Pre-Revolutionary Ben Franklin
Poor Richard was able to retire at the age of 42, and spent the rest of his life as a rich man, dying at the age of 82 with an eye-popping estate.
Many books by and about Franklin rightly celebrate his scientific, military, civic, political and diplomatic achievements. America might not even be a nation if he hadn't been such a virtuoso performer of everything he attempted. But he did stage-manage this public reputation, and largely concealed his private life. Lots of ladies adored him, maybe actively. He rose from poverty to vigorous retirement at age 42, only to outrun his pension at age 60, but still dying as one of the two or three richest men in Pennsylvania.
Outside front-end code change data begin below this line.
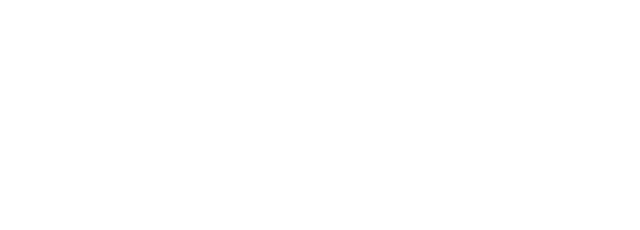
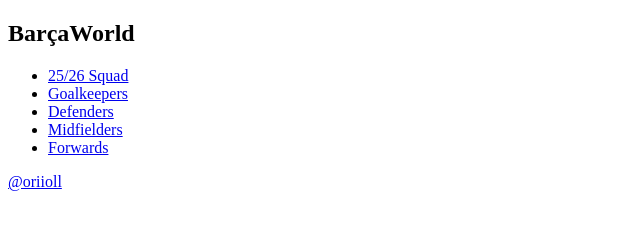
Before and after one commit to oriioll/barca-world, a plain HTML site: page index.html in a window 1280 px wide. Shown: the whole page, without its empty margins (0-640 px from the left). Drawn offline with Linux system fonts and the light colour scheme.

Commit message:
feat: Add Header and Footer

```diff
--- a/index.html
+++ b/index.html
@@ -20,5 +20,32 @@
     <link rel="stylesheet" href="src/styles/styles.css" />
   </head>
 <body>
+    <header>
+        <h2>BarçaWorld</h2>
+        <nav>
+            <ul>
+                <li>
+                    <a href="#carrousel">25/26 Squad</a>
+                </li>
+                <li>
+                    <a href="#goalkeepers">Goalkeepers</a>
+                </li>
+                <li>
+                    <a href="#defenders">Defenders</a>
+                </li>
+                <li>
+                    <a href="#midfielders">Midfielders</a>
+                </li>
+                <li>
+                    <a href="#forwards">Forwards</a>
+                </li>
+            </ul>
+        </nav>
+    </header>
+    <main>
+    </main>
+    <footer>
+        <a href="github.com/oriioll" target="_blank">@oriioll</a>
+    </footer>
 </body>
 </html>
```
He was perfectly charming, but made lifelong enemies in high places, and didn't back off an inch. George Washington gave us a nation, with his slogan of Honesty is the Best Policy. But Franklin, in his autobiography written for his Tory son, shared with us his witty advice about how to be successful in spite of being American. Between the two, they created the idealized American leader.
- Benjamin Franklin A collection of Benjamin Franklin tidbits that relate Philadelphia's revolutionary prelate to his moving around the city, the colonies, and the world.
- Philadelphia's River Region A concentration of articles around the rivers and wetland in and around Philadelphia, Pennsylvania.
- Philadelphia Medicine The first hospital, the first medical school, the first medical society, and abundant Civil War casualties, all combined to establish the most important medical center in the country. It's still the second largest industry in the city.
- Quakers: William Penn Although Ben Franklin gets more ink lately, William Penn deserves at least equal rank among the most remarkable men who ever lived.
- City of Rivers and Rivulets Philadelphia has always been defined by the waters that surround it.
- Fanny Kemble Fanny Kemble was more than the toast of the town, she was the most glamorous woman in the English speaking world. But far beyond that, she was a famous author, Shakespearean scholar, and had a major influence on the Civil War.
- Causes of the American Revolution Britain and its colonies had outgrown Eighteenth Century techniques of governance. Unfortunately, both England and America lacked the sophistication to make drastic changes smoothly.
- Pre-Revolutionary Philadelphia .
- Federalism Slowly Conquers the States Thirteen sovereign colonies voluntarily combined their power for the common good. But for two hundred years, the new federal government kept taking more power for itself.
- ...Ratification, Bill of Rights and Other Amendments The 1787 Constitution lacked a Bill of Rights. Few except Madison himself were opposed to adding one, but many other delegates would have failed election without promising it. Negotiations at the Convention had proved so excitingly innovative that time ran out before the Convention had to adjourn with only a promise of a Bill of Rights, first thing. Almost immediately, political America was thrown into a year of state ratification conventions. Massachusetts initiated the concept of ratifying the Constitution, attached with eight or nine amendment proposals for the Bill of Rights. When the First Congress finally convened, it faced almost two hundred proposed amendments, and Madison made sure he was chairman of a committee to deal with them. Practically alone he pared them down to a succinct twelve which survived as the first order of business of the new Congress. Almost unnoticed, he made a deal with Oliver Ellsworth the leader of the Senate, to pass the Bill of Rights in exchange for passing the Senate's Judiciary Act in the House of Representatives. Out of this combined beginning, the power and scope of the Judiciary Branch was born. But while that is a subject for later chapters, Madison never achieved a more skillful moment in his political life, than this pivotal one.
- ...Authorship of the Constitution There were seventy invited delegates to the Constitutional Convention. Fifty-five attended the sessions, and thirty-nine signed it. We believe the main contributions were made by seven or eight men. But you can never tell, for certain.
- Confederation Congress, 1781-1789 New topic 2012-08-06 12:22:08 description
- City of Rivers and Rivulets (2) New topic 2013-03-05 20:52:24 description
- Albany Conference 1745 New topic 2014-02-03 02:18:03 description
- Philadelphia People New topic 2017-02-06 20:33:59 description
- The French Revolution New topic 2017-03-25 17:05:26 description